Strategic IT Alignment May Be Harmful
It's not always the case that better IT alignment leads to business gains and may actually be a detriment to your ulitmate goals. Learn how to avoid creating information backbones that are too inflexible to embrace marketplace change with this analysis. <With all thats been written about the benefits of strategic alignment, its hard to believe IT alignment can sometimes fail to produce a business payoff. Yet in a recent study of 238 midsize companies I participated in, jointly conducted by Boston Colleges Carroll School of Management and the Center for Research on IT and Organizations at the University of California at Irvine, we not only found that this alignment paradox is possible, but sometimes strategic alignment might actually harm a company. Our study found that while 70 percent of companies reduce costs or improve sales and customer service after increasing strategic alignment, 30 percent see no improvement or even a decline. Whats behind this "alignment paradox?" Think rigidity. When companies create an inflexible IT backbone as they align their systems to strategy, they risk locking themselves into a particular way of doing business. Indeed, our research team consistently found that this loss of flexibility was a key reason why the 30 percent group saw no real benefit from their alignment efforts.

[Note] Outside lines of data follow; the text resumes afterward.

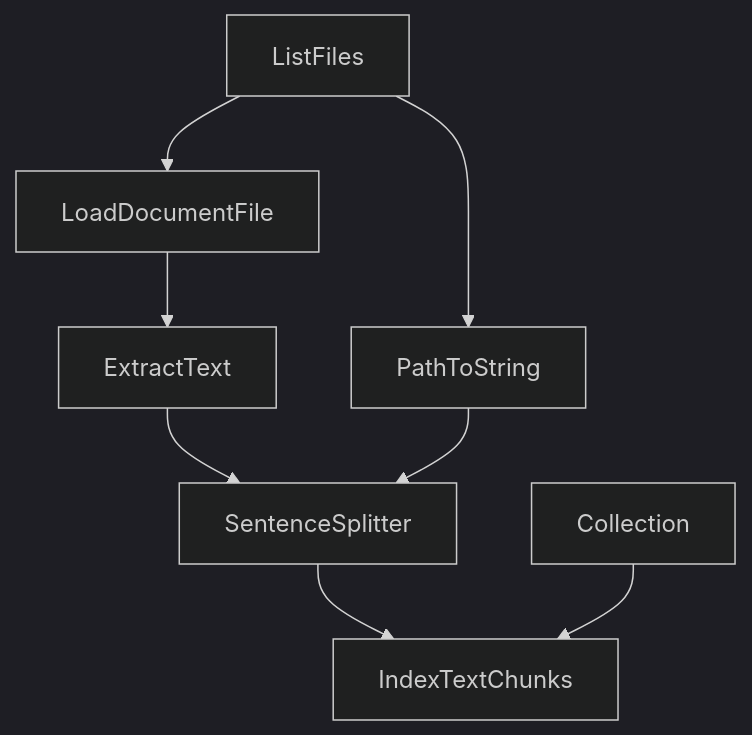
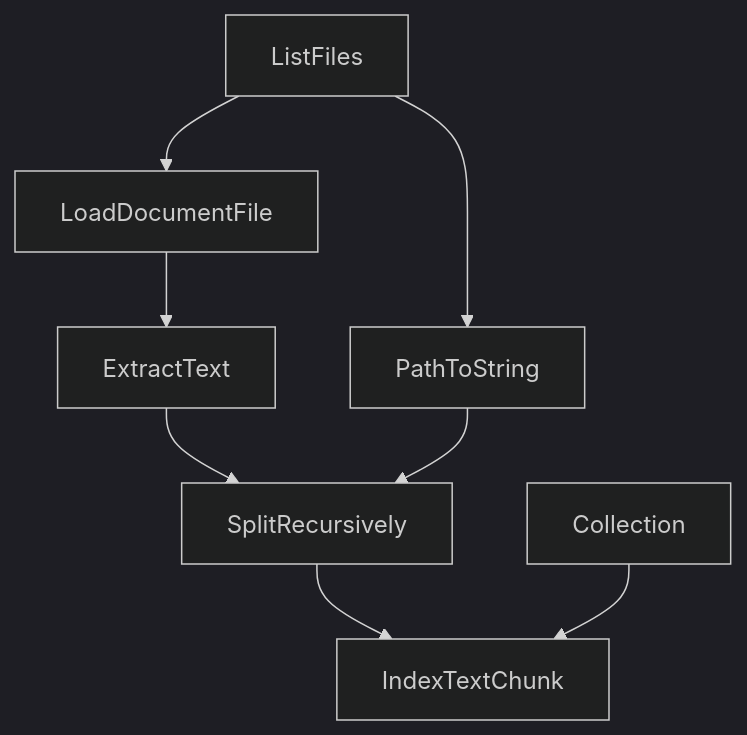
Before and after one commit to nodetool-ai/nodetool: the fifth of 17 diagrams in docs/cookbook/patterns.md, drawn with Mermaid (dark theme). The commit also changed other lines of this file and 683 other files, not shown here.

```diff
--- a/docs/cookbook/patterns.md
+++ b/docs/cookbook/patterns.md
@@ -160,17 +160,17 @@
 {% mermaid %}
 graph TD
   list_files["ListFiles"]
   collection["Collection"]
   load_document["LoadDocumentFile"]
   extract_text["ExtractText"]
-  index_chunks["IndexTextChunks"]
-  sentence_splitter["SentenceSplitter"]
+  index_chunks["IndexTextChunk"]
+  sentence_splitter["SplitRecursively"]
   path_to_string["PathToString"]
   extract_text --> sentence_splitter
   load_document --> extract_text
   sentence_splitter --> index_chunks
   collection --> index_chunks
   list_files --> load_document
   list_files --> path_to_string
   path_to_string --> sentence_splitter
 {% endmermaid %}
```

A closer look at the data reveals some other insights. Companies that suffered from this alignment paradox did so either because they installed incompatible systems, or they failed to establish a common IT architecture. They were therefore unable to realign their systems and share information as needed when their own strategies or outside business conditions changed.